» YOUR ASSIGNMENT
Every line in the records below that holds the word "components" is to be copied.

» DATA LISTING
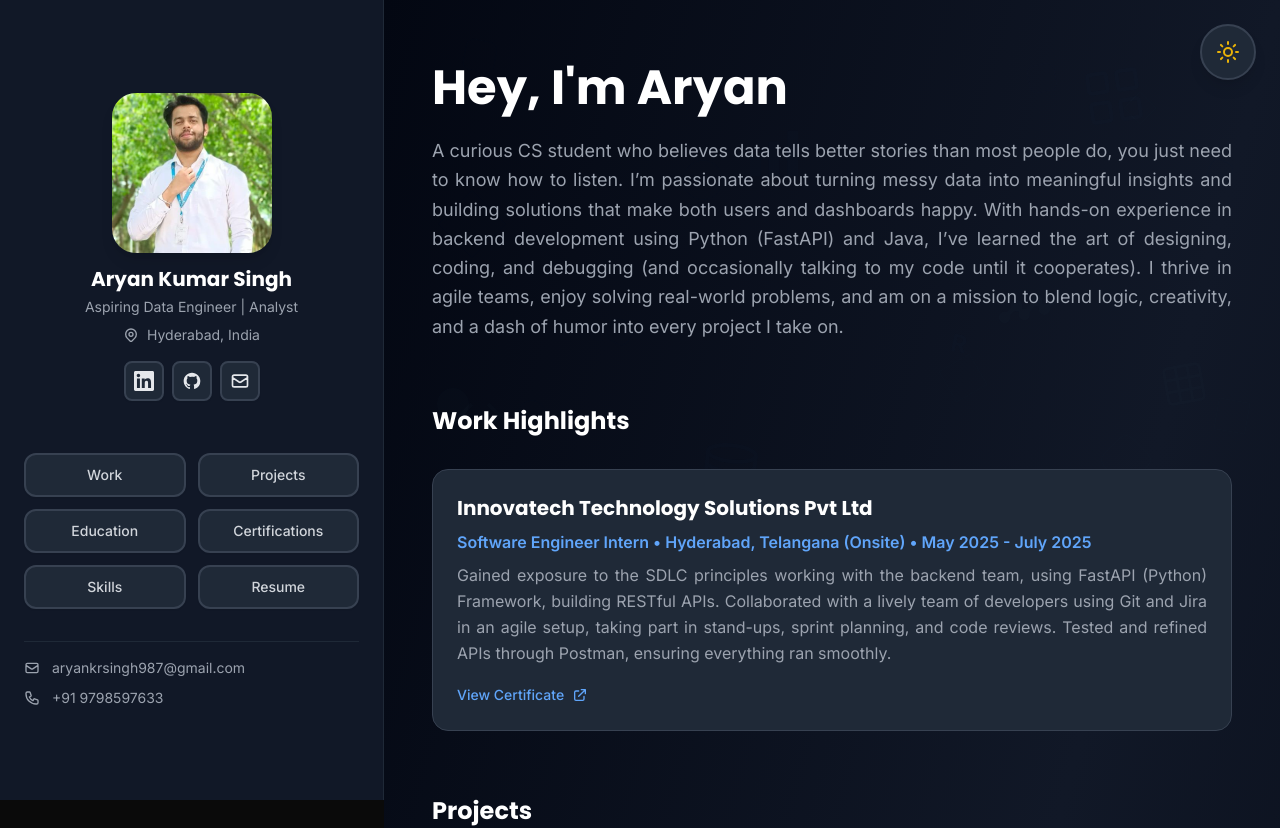
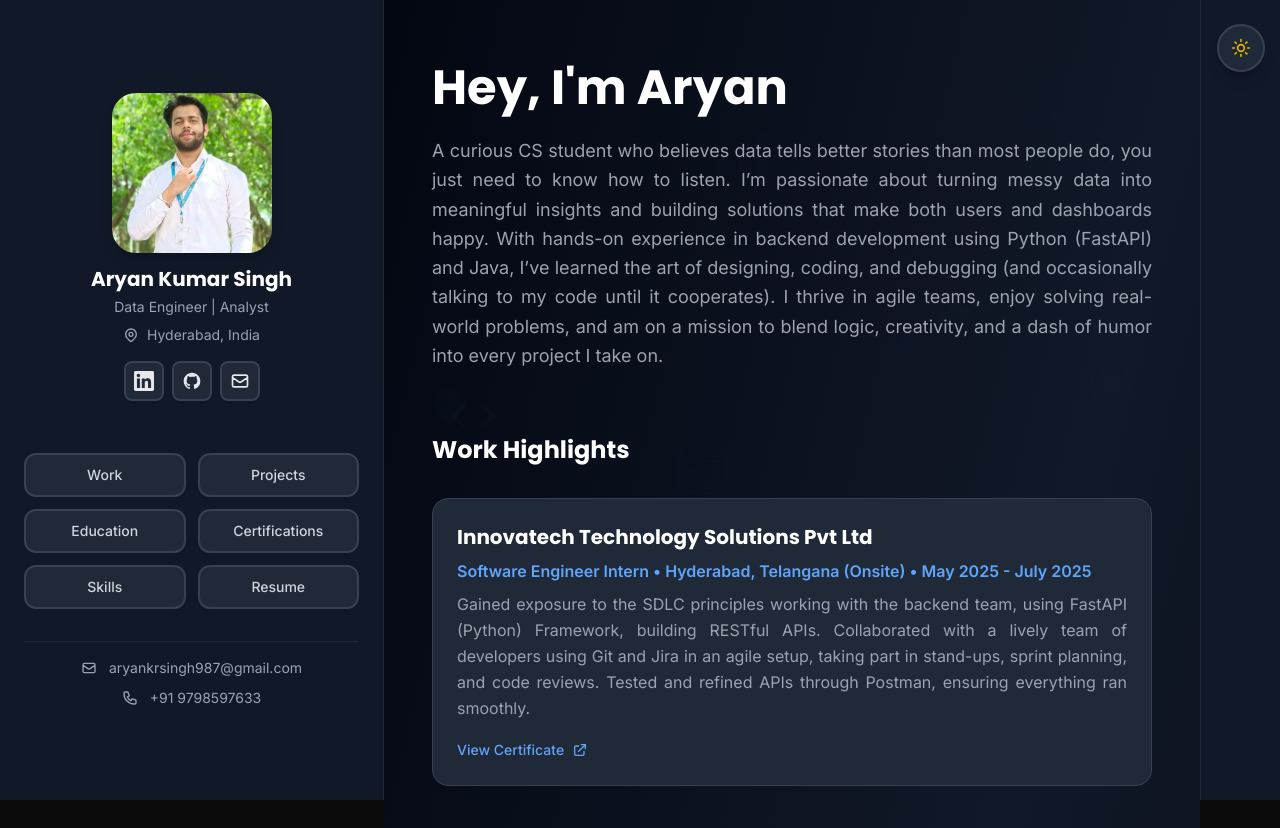
Before and after one commit to aryannnsinghhh/portfolio-website, a React (Vite) app: page / in a window 1280 px wide. Shown: the top 828 px of the page. Built offline with nearby package versions, Linux system fonts and the light colour scheme.

Commit message:
Add create ButtonBar component for desktop

```diff
--- a/src/App.jsx
+++ b/src/App.jsx
@@ -1,7 +1,7 @@
 import { useEffect } from 'react';
 import Sidebar from './components/Sidebar';
 import MainContent from './components/MainContent';
-import ThemeToggle from './components/ThemeToggle';
+import ButtonBar from './components/ButtonBar';
 import './App.css';
 
 function App() {
@@ -12,9 +12,9 @@ function App() {
 
   return (
     <div className="App flex">
-      <ThemeToggle />
       <Sidebar />
       <MainContent />
+      <ButtonBar />
     </div>
   );
 }
--- /dev/null
+++ b/src/components/ButtonBar.jsx
@@ -0,0 +1,89 @@
+import { motion } from 'framer-motion';
+import { useState, useEffect } from 'react';
+import { useTheme } from '../context/ThemeContext';
+
+const ButtonBar = () => {
+  const [showScrollTop, setShowScrollTop] = useState(false);
+  const { isDark, toggleTheme } = useTheme();
+
+  useEffect(() => {
+    const handleScroll = () => {
+      setShowScrollTop(window.scrollY > 300);
+    };
+
+    window.addEventListener('scroll', handleScroll);
+    return () => window.removeEventListener('scroll', handleScroll);
+  }, []);
+
+  const scrollToTop = () => {
+    window.scrollTo({ top: 0, behavior: 'smooth' });
+  };
+
+  return (
+    <aside className="fixed right-0 top-0 h-screen w-20 bg-white dark:bg-gray-900 border-l border-gray-200 dark:border-gray-800 flex flex-col items-center py-6 hidden lg:flex z-40">
+      {/* Dark/Light Mode Toggle - Always at top */}
+      <motion.button
+        onClick={toggleTheme}
+        className="w-12 h-12 rounded-full bg-white dark:bg-gray-800 shadow-lg border-2 border-gray-200 dark:border-gray-700 flex items-center justify-center transition-all duration-300 hover:scale-110"
+        whileHover={{ scale: 1.1 }}
+        whileTap={{ scale: 0.95 }}
+        aria-label="Toggle theme"
+      >
+        {isDark ? (
+          // Sun icon for light mode
+          <motion.svg
+            key="sun"
+            initial={{ rotate: -90, opacity: 0 }}
+            animate={{ rotate: 0, opacity: 1 }}
+            exit={{ rotate: 90, opacity: 0 }}
+            transition={{ duration: 0.3 }}
+            className="w-5 h-5 text-yellow-500"
+            fill="none"
+            stroke="currentColor"
+            viewBox="0 0 24 24"
+          >
+            <circle cx="12" cy="12" r="4" strokeWidth="2" />
+            <path strokeLinecap="round" strokeWidth="2" d="M12 2v2M12 20v2M4.93 4.93l1.41 1.41M17.66 17.66l1.41 1.41M2 12h2M20 12h2M4.93 19.07l1.41-1.41M17.66 6.34l1.41-1.41" />
+          </motion.svg>
+        ) : (
+          // Moon icon for dark mode
+          <motion.svg
+            key="moon"
+            initial={{ rotate: 90, opacity: 0 }}
+            animate={{ rotate: 0, opacity: 1 }}
+            exit={{ rotate: -90, opacity: 0 }}
+            transition={{ duration: 0.3 }}
+            className="w-5 h-5 text-indigo-600"
+            fill="none"
+            stroke="currentColor"
+            viewBox="0 0 24 24"
+          >
+            <path strokeLinecap="round" strokeLinejoin="round" strokeWidth="2" d="M21 12.79A9 9 0 1 1 11.21 3 7 7 0 0 0 21 12.79z" />
+          </motion.svg>
+        )}
+      </motion.button>
+
+      {/* Spacer to push scroll-to-top to bottom */}
+      <div className="flex-1"></div>
+
+      {/* Scroll to Top Button - Appears at bottom when scrolled */}
+      {showScrollTop && (
+        <motion.button
+          initial={{ opacity: 0, scale: 0 }}
+          animate={{ opacity: 1, scale: 1 }}
+          exit={{ opacity: 0, scale: 0 }}
+          transition={{ duration: 0.3 }}
+          onClick={scrollToTop}
+          className="w-12 h-12 bg-white dark:bg-gray-800 border-2 border-gray-200 dark:border-gray-700 text-darkText dark:text-gray-300 rounded-full shadow-sm flex items-center justify-center transition-all duration-300 hover:border-primary hover:text-primary dark:hover:border-primary dark:hover:text-primary"
+          aria-label="Scroll to top"
+        >
+          <svg className="w-5 h-5" fill="none" stroke="currentColor" viewBox="0 0 24 24">
+            <path strokeLinecap="round" strokeLinejoin="round" strokeWidth={2} d="M5 10l7-7m0 0l7 7m-7-7v18" />
+          </svg>
+        </motion.button>
+      )}
+    </aside>
+  );
+};
+
+export default ButtonBar;
--- a/src/components/MainContent.jsx
+++ b/src/components/MainContent.jsx
@@ -2,11 +2,13 @@ import { motion } from 'framer-motion';
 import { useInView } from 'framer-motion';
 import { useRef, useState, useEffect } from 'react';
 import { config } from '../config';
+import { useTheme } from '../context/ThemeContext';
 
 const MainContent = () => {
   const ref = useRef(null);
   const isInView = useInView(ref, { once: true, margin: "-100px" });
   const [showScrollTop, setShowScrollTop] = useState(false);
+  const { isDark, toggleTheme } = useTheme();
 
   useEffect(() => {
     const handleScroll = () => {
@@ -22,9 +24,9 @@ const MainContent = () => {
   };
 
   return (
-    <main className="lg:ml-96 min-h-screen bg-gradient-to-br from-gray-50 via-blue-50/30 to-gray-50 dark:from-gray-950 dark:via-gray-900 dark:to-gray-950 relative overflow-hidden transition-colors duration-300">
+    <main className="lg:ml-96 lg:mr-20 min-h-screen bg-gradient-to-br from-gray-50 via-blue-50/30 to-gray-50 dark:from-gray-950 dark:via-gray-900 dark:to-gray-950 relative overflow-hidden transition-colors duration-300">
       {/* Decorative Background Elements - Fixed Position */}
-      <div className="fixed inset-0 overflow-hidden pointer-events-none z-0 lg:ml-96">
+      <div className="fixed inset-0 overflow-hidden pointer-events-none z-0 lg:ml-96 lg:mr-20">
         {/* Small scattered geometric shapes across the page */}
 
         {/* Top Section */}
@@ -195,7 +197,7 @@ const MainContent = () => {
         </div>
       </div>
 
-      <div className="max-w-4xl mx-auto px-6 py-12 lg:px-12 lg:py-16 relative z-10">
+      <div className="w-full mx-auto px-6 py-12 lg:px-12 lg:py-16 relative z-10">
 
         {/* Mobile Header */}
         <motion.div
@@ -289,7 +291,7 @@ const MainContent = () => {
 
           {/* Mobile Contact Info */}
           <div className="space-y-3 mb-6 pb-6 border-b border-gray-200 dark:border-gray-800">
-            <div className="flex items-center gap-3 text-sm">
+            <div className="flex items-center justify-center gap-3 text-sm">
               <svg className="w-4 h-4 text-mutedText dark:text-gray-400" fill="none" stroke="currentColor" viewBox="0 0 24 24">
                 <path strokeLinecap="round" strokeLinejoin="round" strokeWidth={2} d="M3 8l7.89 5.26a2 2 0 002.22 0L21 8M5 19h14a2 2 0 002-2V7a2 2 0 00-2-2H5a2 2 0 00-2 2v10a2 2 0 002 2z" />
               </svg>
@@ -297,7 +299,7 @@ const MainContent = () => {
                 {config.personal.email}
               </a>
             </div>
-            <div className="flex items-center gap-3 text-sm">
+            <div className="flex items-center justify-center gap-3 text-sm">
               <svg className="w-4 h-4 text-mutedText dark:text-gray-400" fill="none" stroke="currentColor" viewBox="0 0 24 24">
                 <path strokeLinecap="round" strokeLinejoin="round" strokeWidth={2} d="M3 5a2 2 0 012-2h3.28a1 1 0 01.948.684l1.498 4.493a1 1 0 01-.502 1.21l-2.257 1.13a11.042 11.042 0 005.516 5.516l1.13-2.257a1 1 0 011.21-.502l4.493 1.498a1 1 0 01.684.949V19a2 2 0 01-2 2h-1C9.716 21 3 14.284 3 6V5z" />
               </svg>
@@ -551,14 +553,56 @@ const MainContent = () => {
         </footer>
       </div>
 
-      {/* Scroll to Top Button */}
+      {/* Theme Toggle Button - Mobile Only */}
+      <motion.button
+        onClick={toggleTheme}
+        className="lg:hidden fixed top-8 right-8 z-50 w-12 h-12 rounded-full bg-white dark:bg-gray-800 shadow-lg border-2 border-gray-200 dark:border-gray-700 flex items-center justify-center transition-all duration-300 hover:scale-110"
+        whileHover={{ scale: 1.1 }}
+        whileTap={{ scale: 0.95 }}
+        aria-label="Toggle theme"
+      >
+        {isDark ? (
+          // Sun icon for light mode
+          <motion.svg
+            key="sun"
+            initial={{ rotate: -90, opacity: 0 }}
+            animate={{ rotate: 0, opacity: 1 }}
+            exit={{ rotate: 90, opacity: 0 }}
+            transition={{ duration: 0.3 }}
+            className="w-5 h-5 text-yellow-500"
+            fill="none"
+            stroke="currentColor"
+            viewBox="0 0 24 24"
+          >
+            <circle cx="12" cy="12" r="4" strokeWidth="2" />
+            <path strokeLinecap="round" strokeWidth="2" d="M12 2v2M12 20v2M4.93 4.93l1.41 1.41M17.66 17.66l1.41 1.41M2 12h2M20 12h2M4.93 19.07l1.41-1.41M17.66 6.34l1.41-1.41" />
+          </motion.svg>
+        ) : (
+          // Moon icon for dark mode
+          <motion.svg
+            key="moon"
+            initial={{ rotate: 90, opacity: 0 }}
+            animate={{ rotate: 0, opacity: 1 }}
+            exit={{ rotate: -90, opacity: 0 }}
+            transition={{ duration: 0.3 }}
+            className="w-5 h-5 text-indigo-600"
+            fill="none"
+            stroke="currentColor"
+            viewBox="0 0 24 24"
+          >
+            <path strokeLinecap="round" strokeLinejoin="round" strokeWidth="2" d="M21 12.79A9 9 0 1 1 11.21 3 7 7 0 0 0 21 12.79z" />
+          </motion.svg>
+        )}
+      </motion.button>
+
+      {/* Scroll to Top Button - Mobile Only */}
       {showScrollTop && (
         <motion.button
           initial={{ opacity: 0, scale: 0 }}
           animate={{ opacity: 1, scale: 1 }}
           exit={{ opacity: 0, scale: 0 }}
           onClick={scrollToTop}
-          className="fixed bottom-8 right-8 z-50 w-12 h-12 bg-white dark:bg-gray-800 border-2 border-gray-200 dark:border-gray-700 text-darkText dark:text-gray-300 rounded-full shadow-lg flex items-center justify-center transition-all duration-300 hover:border-primary hover:text-primary dark:hover:border-primary dark:hover:text-primary hover:shadow-xl"
+          className="lg:hidden fixed bottom-8 right-8 z-50 w-12 h-12 bg-white dark:bg-gray-800 border-2 border-gray-200 dark:border-gray-700 text-darkText dark:text-gray-300 rounded-full shadow-lg flex items-center justify-center transition-all duration-300 hover:border-primary hover:text-primary dark:hover:border-primary dark:hover:text-primary hover:shadow-xl"
           aria-label="Scroll to top"
         >
           <svg className="w-5 h-5" fill="none" stroke="currentColor" viewBox="0 0 24 24">
--- a/src/components/Sidebar.jsx
+++ b/src/components/Sidebar.jsx
@@ -120,7 +120,7 @@ const Sidebar = () => {
 
       {/* Contact Info */}
       <div className="pt-4 border-t border-gray-200 dark:border-gray-800 space-y-2.5">
-        <div className="flex items-center gap-3 text-sm">
+        <div className="flex items-center justify-center gap-3 text-sm">
           <svg className="w-4 h-4 text-mutedText dark:text-gray-400" fill="none" stroke="currentColor" viewBox="0 0 24 24">
             <path strokeLinecap="round" strokeLinejoin="round" strokeWidth={2} d="M3 8l7.89 5.26a2 2 0 002.22 0L21 8M5 19h14a2 2 0 002-2V7a2 2 0 00-2-2H5a2 2 0 00-2 2v10a2 2 0 002 2z" />
           </svg>
@@ -128,7 +128,7 @@ const Sidebar = () => {
             {config.personal.email}
           </a>
         </div>
-        <div className="flex items-center gap-3 text-sm">
+        <div className="flex items-center justify-center gap-3 text-sm">
           <svg className="w-4 h-4 text-mutedText dark:text-gray-400" fill="none" stroke="currentColor" viewBox="0 0 24 24">
             <path strokeLinecap="round" strokeLinejoin="round" strokeWidth={2} d="M3 5a2 2 0 012-2h3.28a1 1 0 01.948.684l1.498 4.493a1 1 0 01-.502 1.21l-2.257 1.13a11.042 11.042 0 005.516 5.516l1.13-2.257a1 1 0 011.21-.502l4.493 1.498a1 1 0 01.684.949V19a2 2 0 01-2 2h-1C9.716 21 3 14.284 3 6V5z" />
           </svg>
--- a/src/config.js
+++ b/src/config.js
@@ -5,7 +5,7 @@ export const config = {
   // Personal Information
   personal: {
     name: "Aryan Kumar Singh",
-    tagline: "Aspiring Data Engineer | Analyst",
+    tagline: "Data Engineer | Analyst",
     subtitle: "Final Year BTech CSE Student at VIT Vellore",
     description: "A curious CS student who believes data tells better stories than most people do, you just need to know how to listen. I’m passionate about turning messy data into meaningful insights and building solutions that make both users and dashboards happy. With hands-on experience in backend development using Python (FastAPI) and Java, I’ve learned the art of designing, coding, and debugging (and occasionally talking to my code until it cooperates). I thrive in agile teams, enjoy solving real-world problems, and am on a mission to blend logic, creativity, and a dash of humor into every project I take on.",
     email: "aryankrsingh987@gmail.com",
```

» OUTPUT OF THE TASK
 import Sidebar from './components/Sidebar';
 import MainContent from './components/MainContent';
-import ThemeToggle from './components/ThemeToggle';
+import ButtonBar from './components/ButtonBar';
+++ b/src/components/ButtonBar.jsx
--- a/src/components/MainContent.jsx
+++ b/src/components/MainContent.jsx
--- a/src/components/Sidebar.jsx
+++ b/src/components/Sidebar.jsx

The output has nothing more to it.